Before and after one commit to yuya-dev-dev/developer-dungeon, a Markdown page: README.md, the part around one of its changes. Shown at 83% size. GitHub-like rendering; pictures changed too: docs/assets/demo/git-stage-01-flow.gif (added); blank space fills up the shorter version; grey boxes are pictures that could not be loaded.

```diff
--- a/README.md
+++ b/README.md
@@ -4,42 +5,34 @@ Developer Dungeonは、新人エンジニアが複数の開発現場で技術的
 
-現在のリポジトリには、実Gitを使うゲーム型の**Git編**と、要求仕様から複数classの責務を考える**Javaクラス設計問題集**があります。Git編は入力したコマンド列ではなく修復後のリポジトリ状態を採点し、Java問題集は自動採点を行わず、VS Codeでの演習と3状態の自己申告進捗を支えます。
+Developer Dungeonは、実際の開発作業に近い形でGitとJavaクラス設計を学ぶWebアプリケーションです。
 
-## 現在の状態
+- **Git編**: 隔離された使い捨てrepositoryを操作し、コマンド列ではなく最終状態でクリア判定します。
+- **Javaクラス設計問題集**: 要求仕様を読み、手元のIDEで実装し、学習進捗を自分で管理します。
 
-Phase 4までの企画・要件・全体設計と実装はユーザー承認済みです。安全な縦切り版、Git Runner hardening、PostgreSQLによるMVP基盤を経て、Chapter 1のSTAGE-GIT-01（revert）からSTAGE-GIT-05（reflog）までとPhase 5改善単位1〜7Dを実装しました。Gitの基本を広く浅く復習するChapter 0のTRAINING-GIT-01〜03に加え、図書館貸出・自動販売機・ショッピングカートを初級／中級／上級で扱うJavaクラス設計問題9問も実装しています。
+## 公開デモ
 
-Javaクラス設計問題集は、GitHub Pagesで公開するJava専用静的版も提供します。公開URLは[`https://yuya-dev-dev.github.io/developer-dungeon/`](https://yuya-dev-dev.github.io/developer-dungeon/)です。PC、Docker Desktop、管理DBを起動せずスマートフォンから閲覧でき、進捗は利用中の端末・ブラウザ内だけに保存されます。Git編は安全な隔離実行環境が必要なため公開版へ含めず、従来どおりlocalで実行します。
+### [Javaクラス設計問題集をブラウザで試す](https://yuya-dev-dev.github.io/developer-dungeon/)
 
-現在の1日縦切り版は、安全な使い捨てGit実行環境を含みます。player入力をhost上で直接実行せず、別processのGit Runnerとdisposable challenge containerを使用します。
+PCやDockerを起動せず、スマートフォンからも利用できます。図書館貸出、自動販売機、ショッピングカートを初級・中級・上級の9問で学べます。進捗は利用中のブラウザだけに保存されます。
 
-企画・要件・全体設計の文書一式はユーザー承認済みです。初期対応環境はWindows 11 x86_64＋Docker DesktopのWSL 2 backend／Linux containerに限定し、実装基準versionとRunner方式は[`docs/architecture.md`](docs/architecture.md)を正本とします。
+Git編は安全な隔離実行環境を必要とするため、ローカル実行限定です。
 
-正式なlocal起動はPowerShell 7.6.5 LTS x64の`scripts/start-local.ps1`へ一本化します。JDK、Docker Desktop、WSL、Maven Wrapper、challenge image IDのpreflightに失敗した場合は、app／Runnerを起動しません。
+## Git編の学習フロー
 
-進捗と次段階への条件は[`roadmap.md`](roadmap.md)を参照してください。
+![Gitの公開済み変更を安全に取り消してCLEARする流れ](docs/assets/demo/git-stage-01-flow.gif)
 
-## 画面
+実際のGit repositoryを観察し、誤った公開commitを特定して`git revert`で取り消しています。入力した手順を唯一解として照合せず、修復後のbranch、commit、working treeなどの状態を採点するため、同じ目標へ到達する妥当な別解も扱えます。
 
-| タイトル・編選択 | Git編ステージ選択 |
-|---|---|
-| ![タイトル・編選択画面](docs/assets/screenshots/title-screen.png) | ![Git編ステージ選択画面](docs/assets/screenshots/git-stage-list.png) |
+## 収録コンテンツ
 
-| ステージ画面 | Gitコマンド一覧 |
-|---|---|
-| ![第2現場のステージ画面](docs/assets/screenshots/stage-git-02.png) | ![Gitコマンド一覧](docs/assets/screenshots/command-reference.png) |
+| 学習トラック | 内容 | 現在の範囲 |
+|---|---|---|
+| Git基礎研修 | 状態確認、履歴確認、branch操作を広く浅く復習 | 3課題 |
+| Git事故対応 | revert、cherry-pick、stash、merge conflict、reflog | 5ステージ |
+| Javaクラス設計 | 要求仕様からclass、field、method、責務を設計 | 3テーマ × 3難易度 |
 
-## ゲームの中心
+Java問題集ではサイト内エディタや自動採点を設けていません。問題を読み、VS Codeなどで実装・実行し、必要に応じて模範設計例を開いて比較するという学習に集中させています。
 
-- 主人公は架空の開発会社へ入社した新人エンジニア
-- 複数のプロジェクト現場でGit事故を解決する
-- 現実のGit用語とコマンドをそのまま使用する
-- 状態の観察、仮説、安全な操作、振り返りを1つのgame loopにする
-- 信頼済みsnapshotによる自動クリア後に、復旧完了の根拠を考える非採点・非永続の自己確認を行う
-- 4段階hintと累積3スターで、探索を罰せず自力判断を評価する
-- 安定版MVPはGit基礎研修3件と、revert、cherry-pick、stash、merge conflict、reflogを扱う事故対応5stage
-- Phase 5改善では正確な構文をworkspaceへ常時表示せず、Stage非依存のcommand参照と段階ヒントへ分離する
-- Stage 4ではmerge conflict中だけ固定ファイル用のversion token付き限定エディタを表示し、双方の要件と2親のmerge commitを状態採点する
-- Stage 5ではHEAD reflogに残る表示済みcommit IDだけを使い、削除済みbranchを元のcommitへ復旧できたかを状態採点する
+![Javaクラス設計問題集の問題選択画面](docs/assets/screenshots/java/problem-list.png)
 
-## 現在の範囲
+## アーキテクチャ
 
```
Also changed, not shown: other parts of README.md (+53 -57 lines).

..............................

- Aim of the exercise: Nothing in the listing should be left out; repeat it exactly.

- Completed task:
Before and after one commit to yuya-dev-dev/developer-dungeon, a Markdown page: README.md, the part around one of its changes. Shown at 83% size. GitHub-like rendering; pictures changed too: docs/assets/demo/git-stage-01-flow.gif (added); blank space fills up the shorter version; grey boxes are pictures that could not be loaded.

```diff
--- a/README.md
+++ b/README.md
@@ -4,42 +5,34 @@ Developer Dungeonは、新人エンジニアが複数の開発現場で技術的
 
-現在のリポジトリには、実Gitを使うゲーム型の**Git編**と、要求仕様から複数classの責務を考える**Javaクラス設計問題集**があります。Git編は入力したコマンド列ではなく修復後のリポジトリ状態を採点し、Java問題集は自動採点を行わず、VS Codeでの演習と3状態の自己申告進捗を支えます。
+Developer Dungeonは、実際の開発作業に近い形でGitとJavaクラス設計を学ぶWebアプリケーションです。
 
-## 現在の状態
+- **Git編**: 隔離された使い捨てrepositoryを操作し、コマンド列ではなく最終状態でクリア判定します。
+- **Javaクラス設計問題集**: 要求仕様を読み、手元のIDEで実装し、学習進捗を自分で管理します。
 
-Phase 4までの企画・要件・全体設計と実装はユーザー承認済みです。安全な縦切り版、Git Runner hardening、PostgreSQLによるMVP基盤を経て、Chapter 1のSTAGE-GIT-01（revert）からSTAGE-GIT-05（reflog）までとPhase 5改善単位1〜7Dを実装しました。Gitの基本を広く浅く復習するChapter 0のTRAINING-GIT-01〜03に加え、図書館貸出・自動販売機・ショッピングカートを初級／中級／上級で扱うJavaクラス設計問題9問も実装しています。
+## 公開デモ
 
-Javaクラス設計問題集は、GitHub Pagesで公開するJava専用静的版も提供します。公開URLは[`https://yuya-dev-dev.github.io/developer-dungeon/`](https://yuya-dev-dev.github.io/developer-dungeon/)です。PC、Docker Desktop、管理DBを起動せずスマートフォンから閲覧でき、進捗は利用中の端末・ブラウザ内だけに保存されます。Git編は安全な隔離実行環境が必要なため公開版へ含めず、従来どおりlocalで実行します。
+### [Javaクラス設計問題集をブラウザで試す](https://yuya-dev-dev.github.io/developer-dungeon/)
 
-現在の1日縦切り版は、安全な使い捨てGit実行環境を含みます。player入力をhost上で直接実行せず、別processのGit Runnerとdisposable challenge containerを使用します。
+PCやDockerを起動せず、スマートフォンからも利用できます。図書館貸出、自動販売機、ショッピングカートを初級・中級・上級の9問で学べます。進捗は利用中のブラウザだけに保存されます。
 
-企画・要件・全体設計の文書一式はユーザー承認済みです。初期対応環境はWindows 11 x86_64＋Docker DesktopのWSL 2 backend／Linux containerに限定し、実装基準versionとRunner方式は[`docs/architecture.md`](docs/architecture.md)を正本とします。
+Git編は安全な隔離実行環境を必要とするため、ローカル実行限定です。
 
-正式なlocal起動はPowerShell 7.6.5 LTS x64の`scripts/start-local.ps1`へ一本化します。JDK、Docker Desktop、WSL、Maven Wrapper、challenge image IDのpreflightに失敗した場合は、app／Runnerを起動しません。
+## Git編の学習フロー
 
-進捗と次段階への条件は[`roadmap.md`](roadmap.md)を参照してください。
+![Gitの公開済み変更を安全に取り消してCLEARする流れ](docs/assets/demo/git-stage-01-flow.gif)
 
-## 画面
+実際のGit repositoryを観察し、誤った公開commitを特定して`git revert`で取り消しています。入力した手順を唯一解として照合せず、修復後のbranch、commit、working treeなどの状態を採点するため、同じ目標へ到達する妥当な別解も扱えます。
 
-| タイトル・編選択 | Git編ステージ選択 |
-|---|---|
-| ![タイトル・編選択画面](docs/assets/screenshots/title-screen.png) | ![Git編ステージ選択画面](docs/assets/screenshots/git-stage-list.png) |
+## 収録コンテンツ
 
-| ステージ画面 | Gitコマンド一覧 |
-|---|---|
-| ![第2現場のステージ画面](docs/assets/screenshots/stage-git-02.png) | ![Gitコマンド一覧](docs/assets/screenshots/command-reference.png) |
+| 学習トラック | 内容 | 現在の範囲 |
+|---|---|---|
+| Git基礎研修 | 状態確認、履歴確認、branch操作を広く浅く復習 | 3課題 |
+| Git事故対応 | revert、cherry-pick、stash、merge conflict、reflog | 5ステージ |
+| Javaクラス設計 | 要求仕様からclass、field、method、責務を設計 | 3テーマ × 3難易度 |
 
-## ゲームの中心
+Java問題集ではサイト内エディタや自動採点を設けていません。問題を読み、VS Codeなどで実装・実行し、必要に応じて模範設計例を開いて比較するという学習に集中させています。
 
-- 主人公は架空の開発会社へ入社した新人エンジニア
-- 複数のプロジェクト現場でGit事故を解決する
-- 現実のGit用語とコマンドをそのまま使用する
-- 状態の観察、仮説、安全な操作、振り返りを1つのgame loopにする
-- 信頼済みsnapshotによる自動クリア後に、復旧完了の根拠を考える非採点・非永続の自己確認を行う
-- 4段階hintと累積3スターで、探索を罰せず自力判断を評価する
-- 安定版MVPはGit基礎研修3件と、revert、cherry-pick、stash、merge conflict、reflogを扱う事故対応5stage
-- Phase 5改善では正確な構文をworkspaceへ常時表示せず、Stage非依存のcommand参照と段階ヒントへ分離する
-- Stage 4ではmerge conflict中だけ固定ファイル用のversion token付き限定エディタを表示し、双方の要件と2親のmerge commitを状態採点する
-- Stage 5ではHEAD reflogに残る表示済みcommit IDだけを使い、削除済みbranchを元のcommitへ復旧できたかを状態採点する
+![Javaクラス設計問題集の問題選択画面](docs/assets/screenshots/java/problem-list.png)
 
-## 現在の範囲
+## アーキテクチャ
 
```
Also changed, not shown: other parts of README.md (+53 -57 lines).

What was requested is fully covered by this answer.